For instance, if you decide that daily journaling would be a great self-care strategy for you, consider starting out by journaling once a month. Over time, you can gradually increase your frequency so you end up writing in your journal on a daily basis. Making small changes and setting attainable goals creates a more realistic path to implementing your personal self-care plan. The very last thing you want is for your self-care goals to create more stress in your life!

Making small changes and setting attainable goals creates a more realistic path to implementing your personal self-care plan. The very last thing you want is for your self-care goals to create more stress in your life!

4. Monitor Your Progress

After a certain point, it will be important to monitor the success of your self-care plan. Are you able to fulfill your academic and clinical demands without feeling burnt out? How successful has your plan been in achieving more balance in your life?

If you find that you are losing the motivation to follow through with your self-care plan, one strategy is to engender new goals. Consider whether journaling, for example, is the best self-care activity for you or whether you need to develop a new approach. Keep in mind that we always have room to improve and find the most successful self-care strategies that work for us.

5. Practice! Practice! Practice!

It may be argued that self-care requires the development of a certain skill set. If you do not spend the time practicing, it’s going to be difficult to solidify the steady practice of self-care into your schedule.

As graduate students and early career professionals, we have a unique set of challenges and demands; without a successful self-care plan, keeping up with those demands may prove to be very difficult.

Remember that self-care is meant to enhance your functioning and improve your life, rather than create additional tasks you have to mark off your calendar. That’s why it is essential to find the activities that work best for you and practice incorporating them into your routine.

 

When implementing weekly self-care strategies, remember to be creative, flexible, and keep them interesting.

Overall, it may take some time to figure out your ideal self-care plan and implement it into your schedule; however, once you have established a solid foundation and self-care skill set, you will likely experience less burnout and see an improvement in your overall wellbeing.

Subscribe to the Blog

Get free resources each week from real professionals and students in the field of behavioral health.

 
Annie Varvaryan, MA

Annie Varvaryan, MA

Annie Varvaryan, MA is currently a Clinical Psychology doctoral student at Pepperdine University/Graduate School of Education and Psychology.

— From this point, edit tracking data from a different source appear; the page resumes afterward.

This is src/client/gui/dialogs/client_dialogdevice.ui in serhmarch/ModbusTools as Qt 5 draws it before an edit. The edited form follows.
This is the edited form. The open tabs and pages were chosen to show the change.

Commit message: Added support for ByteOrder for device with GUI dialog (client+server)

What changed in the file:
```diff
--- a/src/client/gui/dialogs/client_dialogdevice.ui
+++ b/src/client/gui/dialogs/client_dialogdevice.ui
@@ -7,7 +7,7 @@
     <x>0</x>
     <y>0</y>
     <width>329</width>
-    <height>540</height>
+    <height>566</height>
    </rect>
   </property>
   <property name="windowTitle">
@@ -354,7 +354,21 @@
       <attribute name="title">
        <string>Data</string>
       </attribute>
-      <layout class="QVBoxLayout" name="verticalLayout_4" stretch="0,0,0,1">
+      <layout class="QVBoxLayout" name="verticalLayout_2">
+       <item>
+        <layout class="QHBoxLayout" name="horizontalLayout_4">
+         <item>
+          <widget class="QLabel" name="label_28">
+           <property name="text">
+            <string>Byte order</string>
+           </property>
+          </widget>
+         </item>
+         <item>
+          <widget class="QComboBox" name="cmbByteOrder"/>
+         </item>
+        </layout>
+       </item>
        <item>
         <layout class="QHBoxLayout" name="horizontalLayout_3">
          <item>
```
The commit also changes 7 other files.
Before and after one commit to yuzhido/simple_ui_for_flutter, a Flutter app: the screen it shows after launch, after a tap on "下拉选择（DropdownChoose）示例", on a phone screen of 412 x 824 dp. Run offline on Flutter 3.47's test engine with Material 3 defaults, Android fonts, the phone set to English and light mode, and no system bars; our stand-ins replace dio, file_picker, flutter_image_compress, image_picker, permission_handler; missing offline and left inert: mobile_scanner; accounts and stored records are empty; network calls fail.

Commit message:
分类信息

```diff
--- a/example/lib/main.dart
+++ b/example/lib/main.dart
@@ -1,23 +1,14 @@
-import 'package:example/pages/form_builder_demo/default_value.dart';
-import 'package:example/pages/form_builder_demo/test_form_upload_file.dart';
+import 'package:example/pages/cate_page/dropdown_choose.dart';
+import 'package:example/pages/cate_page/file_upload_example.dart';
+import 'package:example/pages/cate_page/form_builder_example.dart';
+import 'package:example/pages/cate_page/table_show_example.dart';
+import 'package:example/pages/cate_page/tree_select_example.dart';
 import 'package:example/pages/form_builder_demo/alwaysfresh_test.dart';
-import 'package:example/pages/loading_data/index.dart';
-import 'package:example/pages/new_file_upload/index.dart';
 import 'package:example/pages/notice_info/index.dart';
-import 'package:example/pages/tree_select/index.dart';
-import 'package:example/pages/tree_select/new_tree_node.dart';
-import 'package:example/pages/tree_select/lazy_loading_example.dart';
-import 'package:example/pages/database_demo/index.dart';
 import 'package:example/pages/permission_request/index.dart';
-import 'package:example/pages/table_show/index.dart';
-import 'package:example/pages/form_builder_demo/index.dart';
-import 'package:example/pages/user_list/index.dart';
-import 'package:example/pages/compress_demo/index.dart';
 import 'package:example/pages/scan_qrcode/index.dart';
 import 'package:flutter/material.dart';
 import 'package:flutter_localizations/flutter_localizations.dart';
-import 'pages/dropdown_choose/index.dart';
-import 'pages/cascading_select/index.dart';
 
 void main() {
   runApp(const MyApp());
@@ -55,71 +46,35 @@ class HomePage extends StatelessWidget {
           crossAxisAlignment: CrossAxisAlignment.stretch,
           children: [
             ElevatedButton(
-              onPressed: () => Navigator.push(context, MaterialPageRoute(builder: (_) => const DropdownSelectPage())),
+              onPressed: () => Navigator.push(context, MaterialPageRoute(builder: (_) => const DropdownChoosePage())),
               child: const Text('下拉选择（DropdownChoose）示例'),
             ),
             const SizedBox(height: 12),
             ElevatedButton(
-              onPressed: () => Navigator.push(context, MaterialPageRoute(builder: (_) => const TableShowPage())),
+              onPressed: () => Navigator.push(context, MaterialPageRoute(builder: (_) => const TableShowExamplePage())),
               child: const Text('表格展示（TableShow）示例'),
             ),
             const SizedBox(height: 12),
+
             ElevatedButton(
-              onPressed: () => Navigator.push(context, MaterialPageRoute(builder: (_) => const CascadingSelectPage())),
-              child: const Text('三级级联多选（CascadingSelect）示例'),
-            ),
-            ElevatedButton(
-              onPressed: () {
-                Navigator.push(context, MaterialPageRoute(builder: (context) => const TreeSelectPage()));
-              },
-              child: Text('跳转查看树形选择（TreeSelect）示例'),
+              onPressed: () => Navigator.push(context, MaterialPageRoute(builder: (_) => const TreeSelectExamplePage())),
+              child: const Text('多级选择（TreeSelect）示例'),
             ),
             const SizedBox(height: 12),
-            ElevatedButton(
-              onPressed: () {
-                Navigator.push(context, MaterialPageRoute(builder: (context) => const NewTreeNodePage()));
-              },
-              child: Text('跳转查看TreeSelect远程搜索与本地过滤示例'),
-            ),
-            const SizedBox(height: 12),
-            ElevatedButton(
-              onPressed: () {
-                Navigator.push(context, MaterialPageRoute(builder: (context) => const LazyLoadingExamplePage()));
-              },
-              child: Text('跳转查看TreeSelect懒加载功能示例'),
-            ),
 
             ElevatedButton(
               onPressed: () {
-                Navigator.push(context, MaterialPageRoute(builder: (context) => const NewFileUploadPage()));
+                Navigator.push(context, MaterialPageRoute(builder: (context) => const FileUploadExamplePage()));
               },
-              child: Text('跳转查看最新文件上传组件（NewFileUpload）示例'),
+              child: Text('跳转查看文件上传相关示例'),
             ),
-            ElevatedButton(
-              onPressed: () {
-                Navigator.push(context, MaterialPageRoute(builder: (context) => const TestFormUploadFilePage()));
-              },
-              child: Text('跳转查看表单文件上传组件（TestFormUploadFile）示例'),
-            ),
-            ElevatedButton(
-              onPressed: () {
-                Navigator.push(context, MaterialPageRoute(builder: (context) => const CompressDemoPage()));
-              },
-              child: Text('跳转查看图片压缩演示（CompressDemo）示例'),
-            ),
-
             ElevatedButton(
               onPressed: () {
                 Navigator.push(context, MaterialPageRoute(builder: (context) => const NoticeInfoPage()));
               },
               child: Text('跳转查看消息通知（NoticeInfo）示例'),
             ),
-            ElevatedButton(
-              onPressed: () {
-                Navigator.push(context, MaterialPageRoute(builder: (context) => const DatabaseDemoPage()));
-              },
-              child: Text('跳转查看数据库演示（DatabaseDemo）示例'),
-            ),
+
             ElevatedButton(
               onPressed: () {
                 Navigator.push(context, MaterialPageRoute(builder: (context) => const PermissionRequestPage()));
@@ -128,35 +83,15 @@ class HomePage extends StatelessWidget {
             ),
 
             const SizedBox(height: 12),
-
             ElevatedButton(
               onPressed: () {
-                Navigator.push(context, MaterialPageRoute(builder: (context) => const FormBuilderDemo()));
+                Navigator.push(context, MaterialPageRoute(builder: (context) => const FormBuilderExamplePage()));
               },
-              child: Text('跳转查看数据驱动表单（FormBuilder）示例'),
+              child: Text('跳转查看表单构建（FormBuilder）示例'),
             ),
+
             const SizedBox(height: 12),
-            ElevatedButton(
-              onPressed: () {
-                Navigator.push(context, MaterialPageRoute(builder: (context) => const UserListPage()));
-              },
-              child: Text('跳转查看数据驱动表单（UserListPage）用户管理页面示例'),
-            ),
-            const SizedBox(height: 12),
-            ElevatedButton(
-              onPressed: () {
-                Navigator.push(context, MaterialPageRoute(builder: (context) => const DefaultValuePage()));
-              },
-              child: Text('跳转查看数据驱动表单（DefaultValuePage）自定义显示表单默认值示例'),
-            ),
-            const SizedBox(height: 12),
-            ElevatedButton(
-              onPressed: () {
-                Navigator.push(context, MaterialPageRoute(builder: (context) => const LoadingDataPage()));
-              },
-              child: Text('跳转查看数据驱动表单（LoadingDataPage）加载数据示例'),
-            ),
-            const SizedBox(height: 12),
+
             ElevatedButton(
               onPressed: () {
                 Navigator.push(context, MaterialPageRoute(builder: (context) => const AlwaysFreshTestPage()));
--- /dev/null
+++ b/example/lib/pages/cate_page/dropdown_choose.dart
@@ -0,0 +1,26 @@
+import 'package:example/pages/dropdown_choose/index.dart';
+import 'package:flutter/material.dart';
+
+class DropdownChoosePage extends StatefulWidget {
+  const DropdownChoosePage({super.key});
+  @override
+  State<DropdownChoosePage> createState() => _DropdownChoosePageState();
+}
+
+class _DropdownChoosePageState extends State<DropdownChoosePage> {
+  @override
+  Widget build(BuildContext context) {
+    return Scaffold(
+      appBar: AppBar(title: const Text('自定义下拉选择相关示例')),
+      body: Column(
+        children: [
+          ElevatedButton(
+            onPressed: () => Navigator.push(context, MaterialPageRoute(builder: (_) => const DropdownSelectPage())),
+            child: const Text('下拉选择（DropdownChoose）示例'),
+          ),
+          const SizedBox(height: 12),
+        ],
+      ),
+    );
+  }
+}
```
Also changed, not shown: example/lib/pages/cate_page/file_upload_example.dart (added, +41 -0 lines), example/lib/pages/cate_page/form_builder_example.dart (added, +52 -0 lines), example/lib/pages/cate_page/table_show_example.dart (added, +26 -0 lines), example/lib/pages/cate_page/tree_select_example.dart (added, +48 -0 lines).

She received her Master’s degree in Psychology from Pepperdine University and her Bachelor’s degree in Psychology from the University of California, Los Angeles. She has extensive research experience working on projects in neuropsychology, social stigma, health psychology, child psychology and traumatic experiences of veterans and military nurses. Her dissertation topic is on protective and risk factors of female sexual victimization, and their link to mental health outcomes. She has gained experience across a variety of clinical settings including correctional facilities for juveniles, inpatient psychiatric hospitals, in-home counseling and community mental health. She has a strong interest in working with female survivors of sexual assault across a variety of settings and specializing in trauma work. Annie hopes to continue developing her clinical training and research skills working with a broad range of individuals.
Annie Varvaryan, MA